1. People of all sizes working out
2. Millennials using texts and IG rather than Email or FB
3. The fact that companies put too much sugar in food to suck you in
4. Friends choosing to work more rather than relax
5. Coffee that costs too much
What I am saying is – move beyond the clutter of info. Make your own decisions and then act.
In the state of Colorado, rain is a welcome and occasional thing. We do pride ourselves (which is not ours to claim at all) on over 300 days of sunshine per year. To our surprise we have now had 40 days and 23.46 inches of rain or snow melt, most of which has been in April & May. This type of weather has an effect on CO residents who spend a lot of time out doors hiking, working, sleeping and having fun. I know we are keeping our regular running schedule, even in the misty early evening conditions, as I am sure others have done.
I love that I am an eternal optimist, not a Pollyanna, because I see sunshine even in the rain. I don’t push aside the obvious or ignore the reality. I see hope and not failure. I get to use my KU Jayhawk umbrella, greet singers as they rush inside for a voice lesson, talk about how the water is carving grooves into the earth that weren’t there before and connect with others who have been pumping water out of their basements since Mother’s Day like us.
I encourage you to find the creative light within the dark day. To go within to connect with your passions – draw, color, paint… If the weather is making you sad, get a happy light to increase the Vitamin D you need and connect with others as a source of inspiration – not to find a comrade for complaining. Remember, you can always put on a raincoat and swing on a lamppost while singing at the top of your lungs. This worked well for a movie shoot, even on the day that the big star had the flu. Enjoy the rain, friends.
The following writing was written by C. Hoffman – one of the wonderful Wednesday Writers.
Upon entering the sacred and beautiful space that is Grace and St. Stephen’s Episcopal Church. Once a week the Colorado Vocal Arts Ensemble gathers for two and a half hours in the space of Grace and St. Stephen’s Episcopal Church in downtown Colorado Springs. Every Tuesday evening each member of the ensemble slowly filters in, each at their own pace. Some look up at the church as they walk toward it. Some notice the solitary statue of Saint Francis of Assisi standing in the courtyard, and how the fountain surrounding it has been turned off for the winter season. Some park their car a few blocks away because they want to enjoy the walk to the rehearsal. Some arrive early to help carry the large wooden risers into the sanctuary for the rehearsal. Some arrive
early and just sit and listen to the silence of the church space. But we all assemble for one purpose: to listen to one another and to make a beautiful, unified sound as one voice.

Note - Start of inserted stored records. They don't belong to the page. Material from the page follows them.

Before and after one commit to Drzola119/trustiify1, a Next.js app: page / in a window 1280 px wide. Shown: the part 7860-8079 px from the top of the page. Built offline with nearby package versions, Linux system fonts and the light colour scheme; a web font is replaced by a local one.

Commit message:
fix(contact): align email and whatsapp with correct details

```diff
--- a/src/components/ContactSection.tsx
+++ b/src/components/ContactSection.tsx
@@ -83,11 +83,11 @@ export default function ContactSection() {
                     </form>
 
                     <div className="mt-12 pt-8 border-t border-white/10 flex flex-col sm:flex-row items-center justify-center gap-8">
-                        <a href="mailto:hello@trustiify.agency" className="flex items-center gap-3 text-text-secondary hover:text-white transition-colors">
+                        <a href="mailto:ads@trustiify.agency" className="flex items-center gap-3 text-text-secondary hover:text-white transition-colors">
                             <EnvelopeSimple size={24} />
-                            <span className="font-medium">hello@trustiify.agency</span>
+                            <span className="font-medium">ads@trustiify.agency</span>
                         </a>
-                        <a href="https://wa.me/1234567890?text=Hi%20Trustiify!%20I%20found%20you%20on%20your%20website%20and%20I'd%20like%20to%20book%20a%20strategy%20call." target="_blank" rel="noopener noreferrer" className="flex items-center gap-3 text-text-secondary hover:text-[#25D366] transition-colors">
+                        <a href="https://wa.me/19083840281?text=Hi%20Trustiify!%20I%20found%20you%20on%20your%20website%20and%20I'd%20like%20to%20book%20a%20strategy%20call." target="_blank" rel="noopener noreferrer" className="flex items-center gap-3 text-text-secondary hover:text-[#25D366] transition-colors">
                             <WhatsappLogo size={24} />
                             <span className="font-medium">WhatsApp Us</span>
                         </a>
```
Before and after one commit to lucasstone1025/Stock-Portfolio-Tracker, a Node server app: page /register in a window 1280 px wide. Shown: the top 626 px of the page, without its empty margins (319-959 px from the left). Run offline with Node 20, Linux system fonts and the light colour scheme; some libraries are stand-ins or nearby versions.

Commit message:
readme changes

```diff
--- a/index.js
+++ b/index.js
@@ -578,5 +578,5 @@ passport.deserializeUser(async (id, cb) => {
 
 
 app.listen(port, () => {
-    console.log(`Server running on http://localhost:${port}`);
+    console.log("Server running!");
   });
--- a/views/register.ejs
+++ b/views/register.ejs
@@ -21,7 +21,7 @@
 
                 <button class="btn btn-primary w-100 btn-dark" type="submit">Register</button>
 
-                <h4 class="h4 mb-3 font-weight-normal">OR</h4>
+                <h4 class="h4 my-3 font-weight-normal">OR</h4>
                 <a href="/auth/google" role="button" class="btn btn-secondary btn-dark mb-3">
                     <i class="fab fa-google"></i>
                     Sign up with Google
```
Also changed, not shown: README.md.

The space of the church naturally lends itself to the beauty of the human voice. It lets the sound travel upwards toward the heavens, allowing it to fill the rafters, bounce off of the stone foundations. There are various halls and spaces within the church where the sound travels.
Our warm up time always has me imagining that our voices are a sort of collective oxygen flowing
through the lungs of the sanctuary. When we sing we breathe life into the space we are singing in, we help and allow it to breathe and be alive with us. In our silences, between measures and breaths, the space settles and waits. When we sing with full emotional capacity and supported sound I feel as if we could, and just might, burst through the stained glass windows, filling the courtyard and city streets.
Every Tuesday I am thankful to be a part of the moving, breathing and living entity that is CVAE. I am a part of the alto section, a new member to the section. I consider it a blessing and privilege to make music with the section and in the ensemble as a whole. It is the part of my week that I look forward to the most. It is the part that makes me feel human and connected to something bigger beyond myself.